Revision tracking records
▽

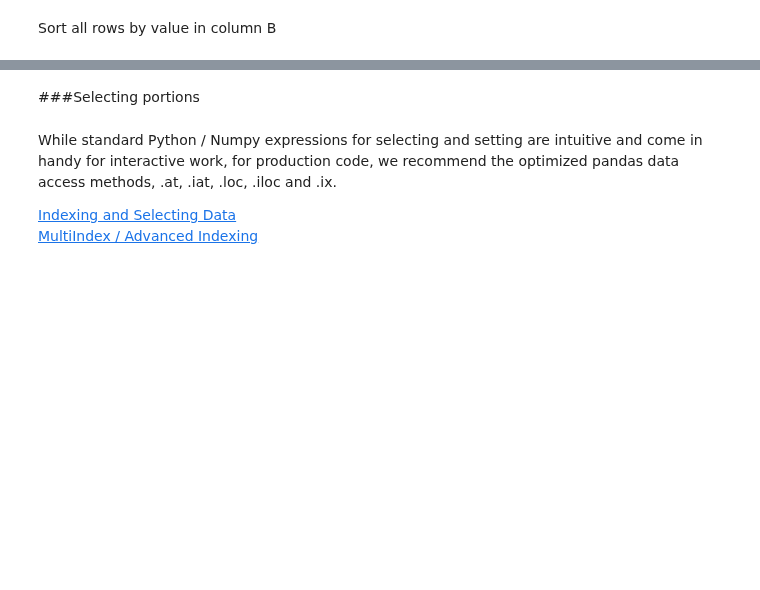
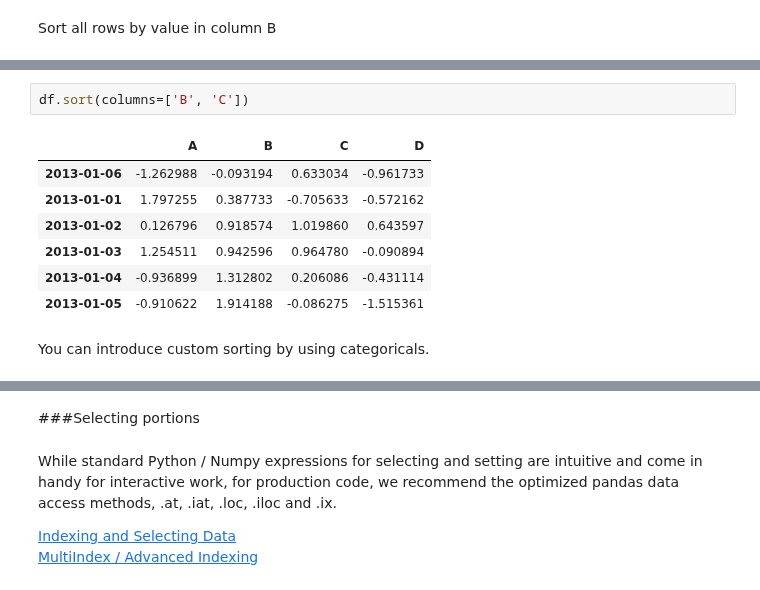
Before and after one commit to NelisW/PythonNotesToSelf, a Jupyter notebook: PandasCheatSheet.ipynb, the cells around one changed output, grey strips where cells are left out. Saved outputs shown, nothing was run; the diff lists cells and outputs as text; blank space fills up the shorter version.

```diff
--- a/PandasCheatSheet.ipynb
+++ b/PandasCheatSheet.ipynb
@@ -491,0 +614,12 @@ df.sort(columns='B')
+# %%
+df.sort(columns=['B', 'C'])
+# %% [output]
+|  | A | B | C | D |
+| 2013-01-06 | -1.262988 | -0.093194 | 0.633034 | -0.961733 |
+| 2013-01-01 | 1.797255 | 0.387733 | -0.705633 | -0.572162 |
+| 2013-01-02 | 0.126796 | 0.918574 | 1.019860 | 0.643597 |
+| 2013-01-03 | 1.254511 | 0.942596 | 0.964780 | -0.090894 |
+| 2013-01-04 | -0.936899 | 1.312802 | 0.206086 | -0.431114 |
+| 2013-01-05 | -0.910622 | 1.914188 | -0.086275 | -1.515361 |
+# %% [markdown]
+You can introduce custom sorting by using categoricals.
```
Also changed, not shown: parts of 65 cells of this notebook, 1 other file.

△

With the images left out, output all the entries above exactly.

- [Reply]
Before and after one commit to NelisW/PythonNotesToSelf, a Jupyter notebook: PandasCheatSheet.ipynb, the cells around one changed output, grey strips where cells are left out. Saved outputs shown, nothing was run; the diff lists cells and outputs as text; blank space fills up the shorter version.

```diff
--- a/PandasCheatSheet.ipynb
+++ b/PandasCheatSheet.ipynb
@@ -491,0 +614,12 @@ df.sort(columns='B')
+# %%
+df.sort(columns=['B', 'C'])
+# %% [output]
+|  | A | B | C | D |
+| 2013-01-06 | -1.262988 | -0.093194 | 0.633034 | -0.961733 |
+| 2013-01-01 | 1.797255 | 0.387733 | -0.705633 | -0.572162 |
+| 2013-01-02 | 0.126796 | 0.918574 | 1.019860 | 0.643597 |
+| 2013-01-03 | 1.254511 | 0.942596 | 0.964780 | -0.090894 |
+| 2013-01-04 | -0.936899 | 1.312802 | 0.206086 | -0.431114 |
+| 2013-01-05 | -0.910622 | 1.914188 | -0.086275 | -1.515361 |
+# %% [markdown]
+You can introduce custom sorting by using categoricals.
```
Also changed, not shown: parts of 65 cells of this notebook, 1 other file.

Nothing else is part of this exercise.